It is helpful for teachers to guide students in learning how to prioritize information—how to decide what facts are worthy of writing down and reviewing when studying. When teachers demonstrate and explain how they determine which facts are important, students see how to make those judgments for themselves as they read texts and study. Helping students learn how to prioritize and therefore reduce the amount of information they need to deal with is a valuable stress-buster.
Thanks to dopamine release and the consolidation of relational memories, students are more likely to remember and understand what they learn if they find it compelling or have a part in figuring it out for themselves. In addition, when students have some choices in the way they will study or report on something, their motivation will increase and stress will diminish. They will be more accepting of their errors, motivated to try again, and less self-conscious about asking questions.
Classrooms can be the safe haven where academic practices and classroom strategies provide students with emotional comfort and pleasure as well as knowledge. When teachers use strategies to reduce stress and build a positive emotional environment, students gain emotional resilience and learn more efficiently and at higher levels of cognition. Brain-imaging studies support this relationship.
Andreasen, N. C., O'Leary, D. S., Paradiso, S., Cizaldo, T., Arndt, S., Watkins, G. L., et al. (1999). The cerebellum plays a role in conscious episodic memory retrieval. Human Brain Mapping, 8(4), 226–234.
Christianson, S.A. (1992). Emotional stress and eyewitness memory: A critical review. Psychological Bulletin, 112(2), 284–309.
Chugani, H. T. (1998). Biological basis of emotions: Brain systems and brain development. Pediatrics, 102, 1225–1229.
Dulay, H., & Burt, M. (1977). Remarks on creativity in language acquisition. In M. Burt, H. Dulay, & M. Finocchiaro (Eds.), Viewpoints on English as a second language. New York: Regents.
Kohn, A. (2004). Feel-bad education. Education Week, 24(3), 44–45.
Krashen, S. (1982). Theory versus practice in language training. In R. W. Blair (Ed.), Innovative approaches to language teaching (pp. 25–27). Rowley, MA: Newbury House.

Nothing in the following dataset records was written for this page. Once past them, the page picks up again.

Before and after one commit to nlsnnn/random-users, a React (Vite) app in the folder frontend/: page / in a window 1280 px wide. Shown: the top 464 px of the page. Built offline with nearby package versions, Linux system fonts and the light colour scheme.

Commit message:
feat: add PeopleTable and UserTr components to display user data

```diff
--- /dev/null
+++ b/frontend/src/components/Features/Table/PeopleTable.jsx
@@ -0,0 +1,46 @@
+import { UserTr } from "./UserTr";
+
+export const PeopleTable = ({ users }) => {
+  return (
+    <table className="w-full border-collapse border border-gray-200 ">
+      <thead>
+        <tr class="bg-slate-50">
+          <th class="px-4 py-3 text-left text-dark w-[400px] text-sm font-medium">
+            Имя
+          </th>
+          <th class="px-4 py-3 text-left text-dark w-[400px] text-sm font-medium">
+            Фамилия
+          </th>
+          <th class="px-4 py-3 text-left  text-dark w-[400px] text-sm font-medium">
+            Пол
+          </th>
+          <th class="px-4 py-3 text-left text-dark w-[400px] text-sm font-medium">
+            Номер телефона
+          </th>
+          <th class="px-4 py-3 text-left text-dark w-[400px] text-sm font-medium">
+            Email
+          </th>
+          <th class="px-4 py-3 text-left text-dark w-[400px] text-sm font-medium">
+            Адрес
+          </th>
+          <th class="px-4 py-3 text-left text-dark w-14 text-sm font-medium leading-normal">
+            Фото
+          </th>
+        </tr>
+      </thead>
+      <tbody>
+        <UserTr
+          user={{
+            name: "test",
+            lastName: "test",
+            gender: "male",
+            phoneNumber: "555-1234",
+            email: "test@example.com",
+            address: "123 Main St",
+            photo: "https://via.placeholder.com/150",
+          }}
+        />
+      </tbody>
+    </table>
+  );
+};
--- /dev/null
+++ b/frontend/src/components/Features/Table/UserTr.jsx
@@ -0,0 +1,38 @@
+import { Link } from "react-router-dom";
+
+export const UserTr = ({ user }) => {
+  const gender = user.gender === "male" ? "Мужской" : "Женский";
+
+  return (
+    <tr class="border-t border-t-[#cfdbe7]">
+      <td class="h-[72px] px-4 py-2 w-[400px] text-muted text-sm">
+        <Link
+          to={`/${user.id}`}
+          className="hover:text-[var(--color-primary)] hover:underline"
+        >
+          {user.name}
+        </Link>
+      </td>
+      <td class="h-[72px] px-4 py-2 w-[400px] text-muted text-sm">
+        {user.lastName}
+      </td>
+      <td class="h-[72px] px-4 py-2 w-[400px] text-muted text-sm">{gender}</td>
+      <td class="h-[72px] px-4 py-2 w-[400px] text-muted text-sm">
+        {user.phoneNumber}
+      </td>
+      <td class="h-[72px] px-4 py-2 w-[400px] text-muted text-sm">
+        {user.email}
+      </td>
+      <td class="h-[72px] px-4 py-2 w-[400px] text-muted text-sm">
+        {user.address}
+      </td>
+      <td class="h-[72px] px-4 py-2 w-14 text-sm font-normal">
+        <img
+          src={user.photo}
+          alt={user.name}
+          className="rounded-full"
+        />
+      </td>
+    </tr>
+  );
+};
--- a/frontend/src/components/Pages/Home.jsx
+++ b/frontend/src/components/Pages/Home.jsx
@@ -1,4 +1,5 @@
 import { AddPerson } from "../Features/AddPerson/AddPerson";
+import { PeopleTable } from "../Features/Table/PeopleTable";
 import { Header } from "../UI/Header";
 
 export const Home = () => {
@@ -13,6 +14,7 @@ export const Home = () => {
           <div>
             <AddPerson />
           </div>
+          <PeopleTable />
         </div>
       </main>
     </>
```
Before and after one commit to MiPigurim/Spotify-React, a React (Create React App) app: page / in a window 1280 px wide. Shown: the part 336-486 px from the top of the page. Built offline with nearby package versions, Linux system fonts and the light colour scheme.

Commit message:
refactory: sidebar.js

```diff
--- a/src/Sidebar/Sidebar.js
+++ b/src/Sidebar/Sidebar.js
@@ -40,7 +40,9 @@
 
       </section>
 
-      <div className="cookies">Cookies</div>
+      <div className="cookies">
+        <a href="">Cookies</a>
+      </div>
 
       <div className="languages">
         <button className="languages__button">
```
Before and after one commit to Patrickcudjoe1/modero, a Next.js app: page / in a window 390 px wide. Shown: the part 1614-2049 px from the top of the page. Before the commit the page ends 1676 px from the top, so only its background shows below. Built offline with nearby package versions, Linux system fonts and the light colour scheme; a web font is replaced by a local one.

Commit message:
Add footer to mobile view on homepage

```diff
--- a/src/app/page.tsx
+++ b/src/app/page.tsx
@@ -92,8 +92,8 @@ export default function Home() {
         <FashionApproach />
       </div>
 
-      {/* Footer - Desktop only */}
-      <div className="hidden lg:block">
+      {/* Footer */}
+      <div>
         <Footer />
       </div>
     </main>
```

Pawlak, R., Magarinos, A. M., Melchor, J., McEwen, B., & Strickland, S. (2003). Tissue plasminogen activator in the amygdala is critical for stress-induced anxiety-like behavior. Nature Neuroscience, 6(2), 168–174.
Shadmehr, R., and Holcomb, H. H. (1997). Neural correlates of motor memory consolidation. Science, 277, 821–825.
Sowell, E. R., Peterson, B. S., Thompson, P. M., Welcome, S. E., Henkenius, A. L., Toga, A. W., (2003). Mapping cortical change across the human life span. Nature Neuroscience, 6, 309–315.
Thanos, P. K., Katana, J. M., Ashby, C. R., Michaelides, M., Gardner, E. L., Heidbreder, C. A., et al. (1999). The selective dopamine D3 receptor antagonist SB-277011-A attenuates ethanol consumption in ethanol preferring (P) and non-preferring (NP) rats. Pharmacology, Biochemistry, and Behavior, 81(1), 190–197.
Judy Willis (email@example.com;
www.RADTeach.com) practiced neurology for 20 years and currently teaches at Santa Barbara Middle School. She is the author of Research-Based Strategies to Ignite Student Learning: Insights from a Neurologist/Classroom Teacher (ASCD, 2006;
Brain-Friendly Strategies for the Inclusion Classroom
(ASCD, 2007; http://shop.ascd.org/productdisplay.cfm?productid=107040).
Copyright © 2007 by Association for Supervision and Curriculum Development
Subscribe to ASCD Express, our twice-monthly e-mail newsletter, to have practical, actionable strategies and information delivered to your e-mail inbox twice a month.
ASCD respects intellectual property rights and adheres to the laws governing them. Learn more about our permissions policy and submit your request online.